Growing up, sports were always a big part of Renee Doucette’s life.
But when she moved to B.C. from Alberta in 2000 as a single mother with her three young sons Ryan, Ritchie and Reagan — who were between the ages of five and eight — times were tough.
The boys’ father battled drug addiction which led to the couple breaking up and Renee moving west to start over.
With their father not involved in their lives and moving to a place where they had no family, things were not easy.
“Needless to say, life was quite a bit of a struggle for us,” Renee said. “And it always has been.
“It took me a little while to get back to work and to get back in the swing of things after moving here.
“We had what we needed to get by and that was it; there wasn’t room for anything extra. There was not even $5 to put towards sports.”
With no registration cost to join a flag football league, she signed up all three boys. But eventually it was going to cost money to keep her kids in organized sport and Renee knew the values she learned from playing as a child.
“Sports was a huge part of my childhood and I wanted them to have that mentoring that sports provides and to get out there with other kids,” the Abbotsford resident explained.
Sports taught her about self-esteem, independence, strength, camaraderie and mentorship, all things she wanted to instill in her children.
Ron Bunting, the principal at Shortreed Elementary in Aldergrove where her boys were students, mentioned the Canadian Tire Jumpstart program as a way to help the family out.
Jumpstart is a nationally registered charity dedicated to removing financial barriers so kids across Canada have the opportunity to get off the sidelines and into the game.
According to a Vision Critical 2011 study, one in three Canadian families cannot afford to enroll their child in organized sport and physical activity.
The program is for kids between the ages of four and 18 and helps families with the costs associated with registration, equipment and/or transportation for sports.
Jumpstart provides financial assistance for families who can’t afford to enroll their kids in organized sport, and has helped more than 730,000 kids in the past nine years.

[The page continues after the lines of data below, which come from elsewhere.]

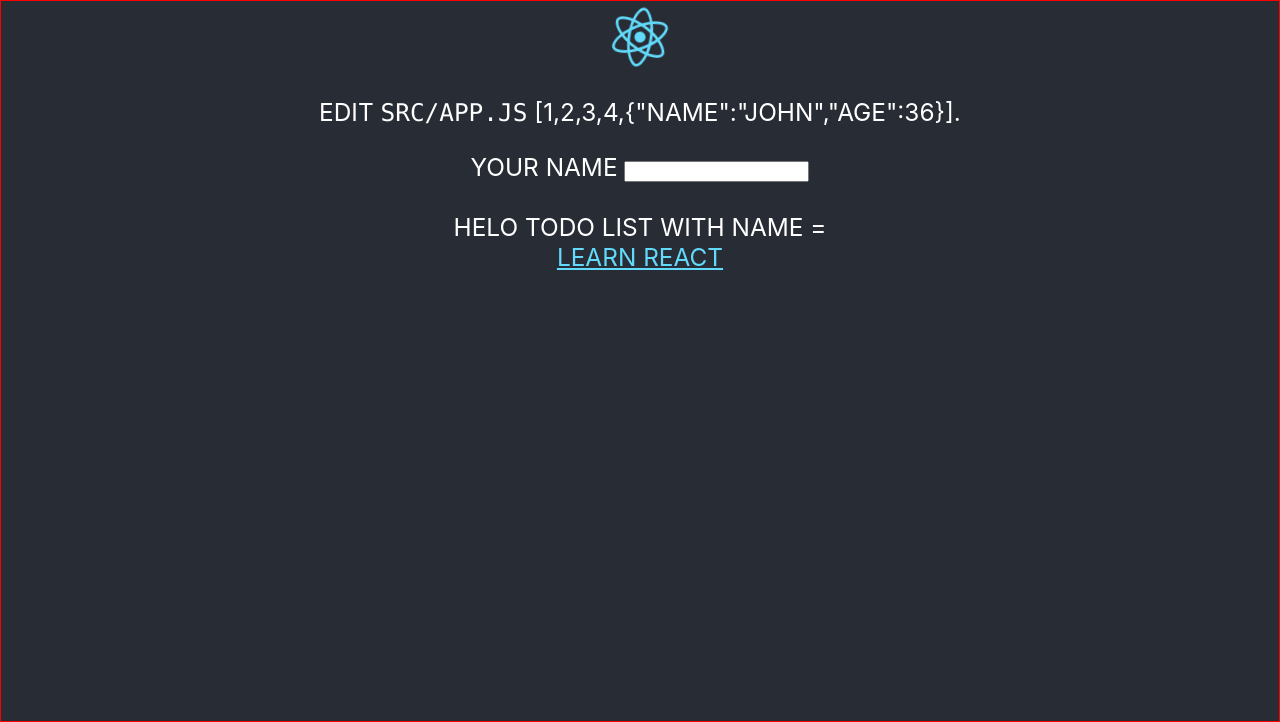
Repository: baothi/learn-reactjs
Page: /
The author's editor kept a copy of each file at every save. The page is drawn from the files as they stood at one save, then again after the next save.
The browser window is 1280 px wide. The pictures show the whole page.
The project was rebuilt for these pictures with package versions that can differ from the ones it lists, and the page was loaded fresh each time.

Above is the page before, as saved 2022-10-01 18:46:47.

### src/App.js
import logo from './logo.svg';
import './App.css';
import TodoList from './componets/TodoList';

// function App() {
const App = () => {
  const x = [1, 2, 3, 4, { name: 'John', age: 36 }]
  // const x = { name: 'John', age: 36 }
  return (
    <div className="App" style={{ border: '1px solid red', textTransform: 'uppercase' }}>
      <header className="App-header">
        <img src={logo} className="App-logo" alt="logo" />
        <p>
          Edit <code>src/App.js</code> {JSON.stringify(x)}.
          {console.log(x)}
        </p>
        <TodoList />
        <a
          className="App-link"
          href="https://reactjs.org"
          target="_blank"
          rel="noopener noreferrer"
        >
          Learn React
        </a>
      </header>
    </div>
  );
}

export default App;

### src/App.css
.App {
  text-align: center;
}

.App-logo {
  height: 10vmin;
  pointer-events: none;
}

@media (prefers-reduced-motion: no-preference) {
  .App-logo {
    animation: App-logo-spin infinite 20s linear;
  }
}

.App-header {
  background-color: #282c34;
  min-height: 100vh;
  display: flex;
  flex-direction: column;
  align-items: center;
  /* justify-content: center; */
  font-size: calc(10px + 2vmin);
  color: white;
}

.App-link {
  color: #61dafb;
}

@keyframes App-logo-spin {
  from {
    transform: rotate(0deg);
  }

  to {
    transform: rotate(360deg);
  }
}

### src/componets/TodoList.js
import React, { useState } from 'react';

const TodoList = () => {
    const [name, setName] = useState("Bao Thi tu hoc lap trinh")
    return (
        <div className="container">
            <div className="row">

                <label>Your Name   </label>
                <input type="text" />
                <br /><br />
                helo Todo list with name =
            </div>
        </div>
    )
}

// class TodoList extends React.Component {

//     // khai báo state
//     state = {
//         name: 'todoList'
//     }
//     render() {
//         return (
//             <div className="container">
//                 <div className="row">

//                     <label>Your Name   </label>
//                     <input type="text" onChange={(event) => this.setState({ name: event.target.value })} />
//                     <br /><br />
//                     helo Todo list with name = {this.state.name}
//                 </div>
//             </div>
//         )
//     }
// }

export default TodoList;

Loaded but not shown: public/index.html (common file); src/index.js (common file); src/index.css (common file); src/reportWebVitals.js (common file)

After the next save:
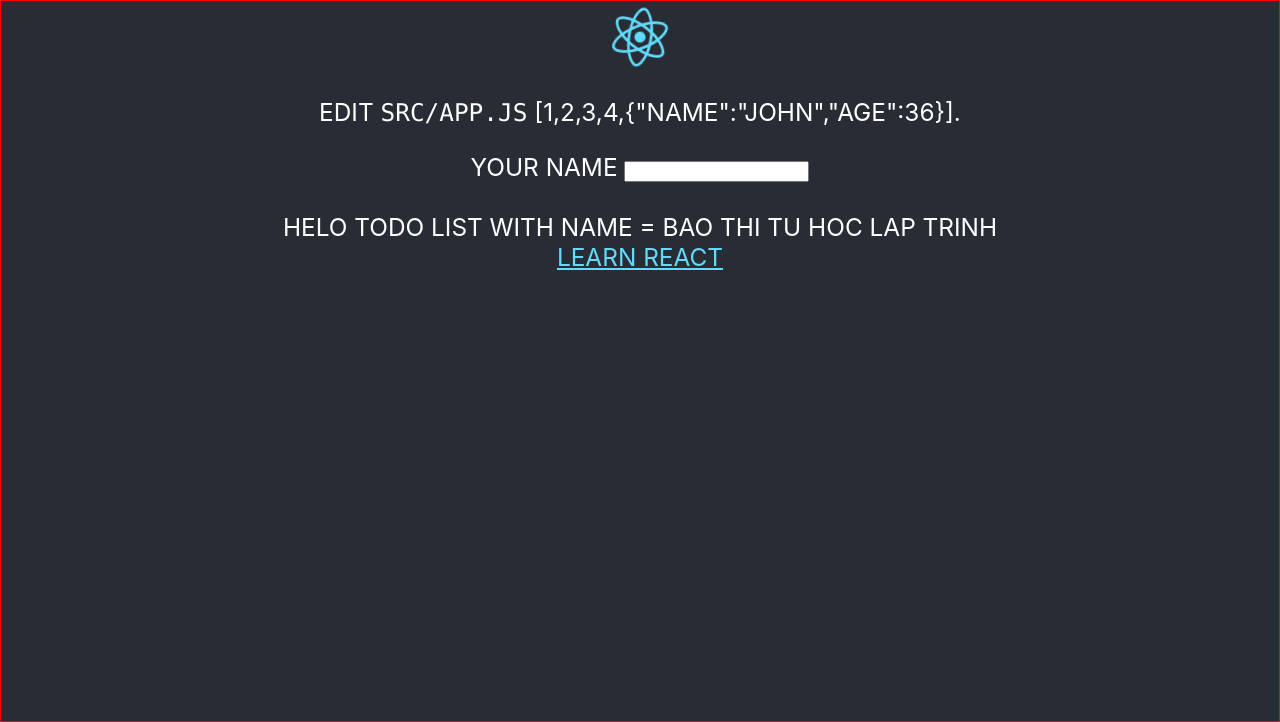
Saved 8 s later.
--- a/src/componets/TodoList.js
+++ b/src/componets/TodoList.js
@@ -9,7 +9,7 @@
                 <label>Your Name   </label>
                 <input type="text" />
                 <br /><br />
-                helo Todo list with name =
+                helo Todo list with name = {name}
             </div>
         </div>
     )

One hundred per cent of every donation stays in the community in which it was made.
With the help of Jumpstart, all three boys played football and baseball.
Asking for help can be difficult.
“They definitely had to overcome that,” she explained about any stigma about needing help.
“It was hard for them to have to use second-hand equipment, it was hard for them to not have the nicer clothes or sports equipment or whatever, but that being said, they all excelled and became better young men because of sports.”
They were also helped by the local associations, who sometimes didn’t make them pay the registration costs if the family was short, Renee added.
“They never knew how I managed to get them into sports,” Renee said. “That being said, I always made them aware that there was a lot of generosity that made it possible for them.”
Reagan, the youngest, excelled the most of the three, especially in football with the Langley Minor Football Association and at Rick Hansen Secondary.
The 19-year-old is still involved in football, hoping to play junior this season. And he knows that without Jumpstart, none of this may have happened.
“Without Jumpstart and the help of my coaches, I wouldn’t have been able to play,” he said.
“I love sports; they definitely give kids who don’t have much something to do. It gives them a purpose and confidence and sports are perfect for that.”